The announcement of Steven Bryant as Canada Excellence Research Chair in Materials Engineering for Unconventional Oil Reservoirs promises to enhance the University of Calgary’s reputation as a world leader in energy research, and at the same time allow Canada to consolidate its reputation as an environmental leader.
Bryant has arrived in Canada from the University of Texas at Austin, where he was Bank of America Centennial Professor in the Department of Petroleum and Geosystems Engineering, as well as founder and director of two of the university’s industrial affiliates programs. He has a reputation as one of the world’s most innovative and insightful energy researchers, and says his move to Canada will provide him with an opportunity to focus on one of the most interesting developments in petroleum engineering in decades: the use of nanoparticles.
“Nanomaterials and emerging capabilities in mesoscale science [i.e., concerning materials between about 10 nanometers and a few micrometers, a region where neither quantum theory nor classical laws are suitable] offer some extraordinary opportunities in many different areas,” he adds. “The past decade has seen incredible progress in this field—mainly through biomedicine—based on three essential characteristics: the small size of nanomaterials, the fact you can tailor their surface coatings, and their functional particle cores.”
The potential exists to dramatically improve existing technologies, and also to develop new ways of extracting energy to drastically reduce our carbon footprint.
These same characteristics hold great potential for oil sand applications. Particles less than ~100 nanometers (nm) in size are much smaller than reservoir pores and can be delivered into oil sand reservoirs. Their surfaces can be coated with chemicals, which enable the particles to attach preferentially to interfaces between aqueous and non-aqueous phases (e.g., oil and water) and are ubiquitous in oil reservoirs.

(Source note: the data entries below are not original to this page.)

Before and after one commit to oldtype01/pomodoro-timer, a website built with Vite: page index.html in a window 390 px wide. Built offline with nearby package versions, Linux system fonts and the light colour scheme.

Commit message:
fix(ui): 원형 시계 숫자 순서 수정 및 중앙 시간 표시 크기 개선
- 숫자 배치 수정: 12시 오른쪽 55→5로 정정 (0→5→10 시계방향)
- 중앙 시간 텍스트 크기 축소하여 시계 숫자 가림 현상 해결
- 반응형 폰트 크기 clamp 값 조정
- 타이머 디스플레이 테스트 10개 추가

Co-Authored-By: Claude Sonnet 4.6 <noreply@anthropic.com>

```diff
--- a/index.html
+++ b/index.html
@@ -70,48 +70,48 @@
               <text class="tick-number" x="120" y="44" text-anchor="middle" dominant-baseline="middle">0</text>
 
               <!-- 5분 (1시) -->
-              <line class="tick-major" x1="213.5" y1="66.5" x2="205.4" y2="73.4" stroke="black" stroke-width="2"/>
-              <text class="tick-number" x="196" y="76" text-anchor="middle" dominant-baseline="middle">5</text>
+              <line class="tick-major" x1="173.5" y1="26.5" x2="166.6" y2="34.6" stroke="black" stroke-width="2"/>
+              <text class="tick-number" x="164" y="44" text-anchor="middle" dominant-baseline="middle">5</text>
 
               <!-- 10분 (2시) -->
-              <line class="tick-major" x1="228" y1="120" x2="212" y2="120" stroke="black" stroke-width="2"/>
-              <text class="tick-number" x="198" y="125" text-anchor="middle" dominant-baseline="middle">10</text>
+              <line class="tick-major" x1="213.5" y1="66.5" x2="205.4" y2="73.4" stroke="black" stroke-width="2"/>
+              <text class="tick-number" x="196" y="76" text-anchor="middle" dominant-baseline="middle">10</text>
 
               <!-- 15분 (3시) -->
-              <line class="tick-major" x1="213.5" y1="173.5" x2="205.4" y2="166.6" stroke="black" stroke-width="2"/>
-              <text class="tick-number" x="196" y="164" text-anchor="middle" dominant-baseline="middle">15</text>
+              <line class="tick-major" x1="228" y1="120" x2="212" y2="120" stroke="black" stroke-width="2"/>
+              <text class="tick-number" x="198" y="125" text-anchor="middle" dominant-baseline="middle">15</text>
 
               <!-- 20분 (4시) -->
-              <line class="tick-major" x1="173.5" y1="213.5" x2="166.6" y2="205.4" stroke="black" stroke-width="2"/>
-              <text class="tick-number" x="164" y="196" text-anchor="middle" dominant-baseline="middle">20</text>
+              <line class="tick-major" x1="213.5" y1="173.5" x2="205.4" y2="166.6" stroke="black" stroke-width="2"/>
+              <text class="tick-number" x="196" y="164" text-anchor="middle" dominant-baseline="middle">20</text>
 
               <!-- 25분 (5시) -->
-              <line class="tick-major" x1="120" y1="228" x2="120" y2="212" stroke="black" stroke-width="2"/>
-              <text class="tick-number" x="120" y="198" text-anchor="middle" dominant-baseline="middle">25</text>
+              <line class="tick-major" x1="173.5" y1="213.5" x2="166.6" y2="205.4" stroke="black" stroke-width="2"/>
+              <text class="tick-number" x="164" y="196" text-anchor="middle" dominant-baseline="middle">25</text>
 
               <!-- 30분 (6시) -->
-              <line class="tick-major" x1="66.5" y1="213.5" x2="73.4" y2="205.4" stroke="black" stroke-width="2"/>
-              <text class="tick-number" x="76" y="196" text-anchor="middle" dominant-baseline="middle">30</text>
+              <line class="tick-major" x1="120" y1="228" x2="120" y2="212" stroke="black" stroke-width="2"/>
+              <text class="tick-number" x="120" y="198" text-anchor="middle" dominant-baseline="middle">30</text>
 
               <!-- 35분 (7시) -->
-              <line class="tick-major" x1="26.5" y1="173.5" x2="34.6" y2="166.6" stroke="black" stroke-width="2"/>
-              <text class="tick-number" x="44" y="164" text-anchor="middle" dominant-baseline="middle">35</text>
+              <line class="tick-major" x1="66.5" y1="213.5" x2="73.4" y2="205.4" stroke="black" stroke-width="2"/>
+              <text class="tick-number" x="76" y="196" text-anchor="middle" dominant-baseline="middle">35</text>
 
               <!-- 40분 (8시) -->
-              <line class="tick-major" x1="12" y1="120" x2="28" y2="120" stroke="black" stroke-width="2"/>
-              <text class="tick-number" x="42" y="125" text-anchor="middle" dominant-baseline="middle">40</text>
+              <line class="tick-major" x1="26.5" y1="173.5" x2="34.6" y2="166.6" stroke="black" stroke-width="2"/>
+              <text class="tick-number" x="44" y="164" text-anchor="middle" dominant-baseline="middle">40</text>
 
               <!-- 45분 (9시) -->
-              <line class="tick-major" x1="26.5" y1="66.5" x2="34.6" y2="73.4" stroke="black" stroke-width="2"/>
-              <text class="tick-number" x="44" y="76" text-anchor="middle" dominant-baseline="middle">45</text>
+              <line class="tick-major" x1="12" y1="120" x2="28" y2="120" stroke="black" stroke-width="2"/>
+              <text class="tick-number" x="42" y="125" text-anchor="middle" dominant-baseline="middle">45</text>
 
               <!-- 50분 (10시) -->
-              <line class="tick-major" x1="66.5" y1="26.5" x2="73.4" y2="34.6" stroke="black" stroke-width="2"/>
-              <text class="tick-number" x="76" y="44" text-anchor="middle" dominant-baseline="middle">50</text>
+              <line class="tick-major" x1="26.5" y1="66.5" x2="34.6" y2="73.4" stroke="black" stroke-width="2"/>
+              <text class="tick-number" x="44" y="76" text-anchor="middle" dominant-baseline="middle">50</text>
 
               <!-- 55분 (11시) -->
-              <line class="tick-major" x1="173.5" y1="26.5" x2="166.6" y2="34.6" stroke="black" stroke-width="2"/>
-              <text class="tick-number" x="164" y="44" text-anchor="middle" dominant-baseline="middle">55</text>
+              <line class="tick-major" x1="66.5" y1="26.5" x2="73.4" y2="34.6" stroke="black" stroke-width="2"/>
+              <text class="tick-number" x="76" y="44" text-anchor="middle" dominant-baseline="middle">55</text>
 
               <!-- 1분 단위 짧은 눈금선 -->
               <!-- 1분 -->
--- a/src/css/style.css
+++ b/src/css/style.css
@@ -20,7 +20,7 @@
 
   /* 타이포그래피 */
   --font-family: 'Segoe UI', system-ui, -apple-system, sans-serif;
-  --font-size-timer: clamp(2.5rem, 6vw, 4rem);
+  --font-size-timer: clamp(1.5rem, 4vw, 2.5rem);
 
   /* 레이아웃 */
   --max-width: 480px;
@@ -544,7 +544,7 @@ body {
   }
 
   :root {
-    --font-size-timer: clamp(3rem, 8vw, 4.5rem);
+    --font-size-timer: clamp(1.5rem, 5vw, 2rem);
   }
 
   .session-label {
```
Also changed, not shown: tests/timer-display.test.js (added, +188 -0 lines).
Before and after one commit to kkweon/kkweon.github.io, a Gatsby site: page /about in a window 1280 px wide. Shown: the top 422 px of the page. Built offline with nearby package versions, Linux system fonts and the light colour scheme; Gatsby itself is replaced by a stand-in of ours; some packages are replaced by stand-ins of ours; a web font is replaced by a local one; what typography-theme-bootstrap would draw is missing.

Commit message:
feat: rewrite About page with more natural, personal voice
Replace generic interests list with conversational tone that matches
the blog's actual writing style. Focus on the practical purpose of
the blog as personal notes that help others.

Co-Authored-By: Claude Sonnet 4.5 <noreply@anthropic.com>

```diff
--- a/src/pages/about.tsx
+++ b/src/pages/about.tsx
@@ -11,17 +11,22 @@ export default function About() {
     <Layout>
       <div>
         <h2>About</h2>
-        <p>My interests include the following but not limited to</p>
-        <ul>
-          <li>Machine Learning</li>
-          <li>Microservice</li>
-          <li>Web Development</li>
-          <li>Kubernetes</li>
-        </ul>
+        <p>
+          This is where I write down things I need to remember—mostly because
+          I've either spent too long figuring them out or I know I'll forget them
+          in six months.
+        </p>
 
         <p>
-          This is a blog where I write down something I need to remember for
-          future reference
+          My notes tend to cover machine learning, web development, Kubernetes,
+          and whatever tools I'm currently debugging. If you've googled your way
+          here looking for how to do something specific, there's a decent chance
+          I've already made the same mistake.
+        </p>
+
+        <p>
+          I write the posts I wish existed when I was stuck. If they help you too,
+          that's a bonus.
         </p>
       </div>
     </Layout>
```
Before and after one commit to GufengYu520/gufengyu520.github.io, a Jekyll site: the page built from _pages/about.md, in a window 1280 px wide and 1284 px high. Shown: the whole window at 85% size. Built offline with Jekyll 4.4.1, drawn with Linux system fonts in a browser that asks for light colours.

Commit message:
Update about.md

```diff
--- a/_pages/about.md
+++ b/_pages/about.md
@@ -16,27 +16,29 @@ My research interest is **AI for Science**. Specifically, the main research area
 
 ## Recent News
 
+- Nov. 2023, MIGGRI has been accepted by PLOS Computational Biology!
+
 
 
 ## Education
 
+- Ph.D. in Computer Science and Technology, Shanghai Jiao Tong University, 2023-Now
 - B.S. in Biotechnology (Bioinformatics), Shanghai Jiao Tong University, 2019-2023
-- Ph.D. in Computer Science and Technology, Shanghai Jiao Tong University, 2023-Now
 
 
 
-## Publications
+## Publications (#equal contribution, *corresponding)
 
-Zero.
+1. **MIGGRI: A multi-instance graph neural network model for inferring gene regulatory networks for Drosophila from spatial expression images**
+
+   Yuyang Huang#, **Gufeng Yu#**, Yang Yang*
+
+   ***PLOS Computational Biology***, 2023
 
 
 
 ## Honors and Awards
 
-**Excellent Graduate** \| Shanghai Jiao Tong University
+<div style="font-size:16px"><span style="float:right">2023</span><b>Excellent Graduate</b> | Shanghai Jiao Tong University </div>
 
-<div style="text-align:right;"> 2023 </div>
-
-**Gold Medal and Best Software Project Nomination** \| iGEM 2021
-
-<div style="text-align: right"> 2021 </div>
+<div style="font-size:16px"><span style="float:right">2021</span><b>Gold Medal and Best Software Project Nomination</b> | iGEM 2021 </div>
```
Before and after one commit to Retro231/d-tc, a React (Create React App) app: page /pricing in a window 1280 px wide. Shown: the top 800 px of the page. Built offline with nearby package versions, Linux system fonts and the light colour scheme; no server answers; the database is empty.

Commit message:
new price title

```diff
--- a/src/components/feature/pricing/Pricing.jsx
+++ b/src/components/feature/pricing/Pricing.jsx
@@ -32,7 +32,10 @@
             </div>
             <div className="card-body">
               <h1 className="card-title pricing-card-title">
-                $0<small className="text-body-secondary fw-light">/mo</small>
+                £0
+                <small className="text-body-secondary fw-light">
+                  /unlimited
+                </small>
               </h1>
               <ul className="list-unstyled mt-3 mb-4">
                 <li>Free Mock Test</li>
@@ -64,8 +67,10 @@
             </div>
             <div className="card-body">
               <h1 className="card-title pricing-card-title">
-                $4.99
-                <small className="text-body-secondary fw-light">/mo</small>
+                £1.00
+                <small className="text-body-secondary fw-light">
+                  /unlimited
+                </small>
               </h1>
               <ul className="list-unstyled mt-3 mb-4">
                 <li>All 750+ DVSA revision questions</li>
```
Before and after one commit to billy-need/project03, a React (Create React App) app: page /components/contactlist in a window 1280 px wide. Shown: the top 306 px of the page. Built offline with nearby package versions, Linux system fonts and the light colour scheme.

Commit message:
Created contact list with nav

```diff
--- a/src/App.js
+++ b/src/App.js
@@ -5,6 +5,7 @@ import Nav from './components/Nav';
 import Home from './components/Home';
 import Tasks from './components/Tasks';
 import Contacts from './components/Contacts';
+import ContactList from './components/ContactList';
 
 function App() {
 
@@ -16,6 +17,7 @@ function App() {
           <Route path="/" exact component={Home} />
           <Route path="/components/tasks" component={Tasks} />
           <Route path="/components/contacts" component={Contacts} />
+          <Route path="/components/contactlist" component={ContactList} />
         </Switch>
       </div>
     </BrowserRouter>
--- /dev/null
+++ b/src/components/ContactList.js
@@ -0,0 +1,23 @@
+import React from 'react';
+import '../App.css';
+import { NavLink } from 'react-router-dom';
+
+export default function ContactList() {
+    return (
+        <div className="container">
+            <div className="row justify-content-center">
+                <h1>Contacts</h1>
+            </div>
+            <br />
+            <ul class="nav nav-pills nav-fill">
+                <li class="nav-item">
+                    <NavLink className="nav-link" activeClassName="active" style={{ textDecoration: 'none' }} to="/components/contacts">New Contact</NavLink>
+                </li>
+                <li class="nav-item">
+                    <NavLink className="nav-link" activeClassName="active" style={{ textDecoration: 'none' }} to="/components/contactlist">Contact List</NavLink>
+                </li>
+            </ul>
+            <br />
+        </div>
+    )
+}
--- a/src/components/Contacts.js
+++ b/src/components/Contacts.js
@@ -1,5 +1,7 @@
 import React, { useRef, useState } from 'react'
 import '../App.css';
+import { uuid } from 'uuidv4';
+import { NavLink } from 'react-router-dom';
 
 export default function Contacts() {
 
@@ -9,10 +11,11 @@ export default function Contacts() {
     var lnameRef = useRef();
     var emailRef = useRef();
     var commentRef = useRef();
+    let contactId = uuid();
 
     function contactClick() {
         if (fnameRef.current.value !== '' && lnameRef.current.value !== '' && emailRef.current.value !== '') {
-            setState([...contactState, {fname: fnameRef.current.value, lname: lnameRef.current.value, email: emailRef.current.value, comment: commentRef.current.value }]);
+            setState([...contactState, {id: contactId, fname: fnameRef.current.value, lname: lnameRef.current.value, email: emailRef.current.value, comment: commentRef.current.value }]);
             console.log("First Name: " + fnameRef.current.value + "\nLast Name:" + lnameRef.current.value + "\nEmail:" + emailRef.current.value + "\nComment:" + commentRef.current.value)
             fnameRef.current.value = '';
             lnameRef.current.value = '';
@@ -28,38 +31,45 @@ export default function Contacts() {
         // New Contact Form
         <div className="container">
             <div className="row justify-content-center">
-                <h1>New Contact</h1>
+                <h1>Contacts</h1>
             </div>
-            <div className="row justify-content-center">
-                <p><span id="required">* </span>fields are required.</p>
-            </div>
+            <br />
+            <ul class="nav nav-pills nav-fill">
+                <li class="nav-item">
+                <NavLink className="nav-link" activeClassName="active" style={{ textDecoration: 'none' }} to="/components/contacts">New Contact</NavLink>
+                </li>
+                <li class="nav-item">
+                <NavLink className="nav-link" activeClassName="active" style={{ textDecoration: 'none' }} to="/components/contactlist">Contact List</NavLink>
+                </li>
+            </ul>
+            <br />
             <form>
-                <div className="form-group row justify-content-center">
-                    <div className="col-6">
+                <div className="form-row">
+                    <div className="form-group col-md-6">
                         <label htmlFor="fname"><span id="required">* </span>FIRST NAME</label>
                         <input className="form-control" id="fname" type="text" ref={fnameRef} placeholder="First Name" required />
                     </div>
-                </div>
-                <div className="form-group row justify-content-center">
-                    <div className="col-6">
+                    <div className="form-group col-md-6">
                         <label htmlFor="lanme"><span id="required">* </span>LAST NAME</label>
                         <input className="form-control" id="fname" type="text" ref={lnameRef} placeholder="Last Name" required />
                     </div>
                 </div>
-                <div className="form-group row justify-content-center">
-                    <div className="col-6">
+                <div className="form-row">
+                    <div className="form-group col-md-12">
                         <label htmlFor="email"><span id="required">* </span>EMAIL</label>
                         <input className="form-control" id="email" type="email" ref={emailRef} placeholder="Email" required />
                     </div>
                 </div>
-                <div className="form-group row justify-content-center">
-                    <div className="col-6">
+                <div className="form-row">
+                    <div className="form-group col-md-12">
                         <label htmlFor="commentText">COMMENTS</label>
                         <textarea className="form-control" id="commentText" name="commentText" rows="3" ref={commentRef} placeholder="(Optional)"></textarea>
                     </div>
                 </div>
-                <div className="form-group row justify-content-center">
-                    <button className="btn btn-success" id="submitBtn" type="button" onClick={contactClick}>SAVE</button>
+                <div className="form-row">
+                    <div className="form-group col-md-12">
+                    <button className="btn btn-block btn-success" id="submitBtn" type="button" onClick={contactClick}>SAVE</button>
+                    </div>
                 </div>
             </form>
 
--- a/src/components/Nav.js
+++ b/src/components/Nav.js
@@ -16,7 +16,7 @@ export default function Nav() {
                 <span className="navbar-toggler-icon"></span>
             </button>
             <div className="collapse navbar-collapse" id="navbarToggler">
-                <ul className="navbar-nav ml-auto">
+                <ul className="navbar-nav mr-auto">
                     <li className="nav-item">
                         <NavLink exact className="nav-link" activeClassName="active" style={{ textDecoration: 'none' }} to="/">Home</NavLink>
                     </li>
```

“We are on the cusp of something really big in oil and gas,” Bryant says. “The potential exists to dramatically improve existing technologies, and also to develop new ways of extracting energy to drastically reduce our carbon footprint. The opportunities for doing these things in the oil sands are particularly exciting because so many issues—technical, economic, social—of national and global importance collide in one place. The University of Calgary is the place to do that. For me, there is no doubt: it is the best place in the world for in situ oil sands research.”
Bryant believes the new chair will enable him and his collaborators at the University of Calgary to “concentrate for an extended period of time on solving big problems,” something that is becoming a challenge in most universities, where researchers are forced to spend valuable time trying to secure funding. And, he believes, this focus will enable him and his team to make rapid, tangible progress towards improving the way oil and gas are recovered from the ground.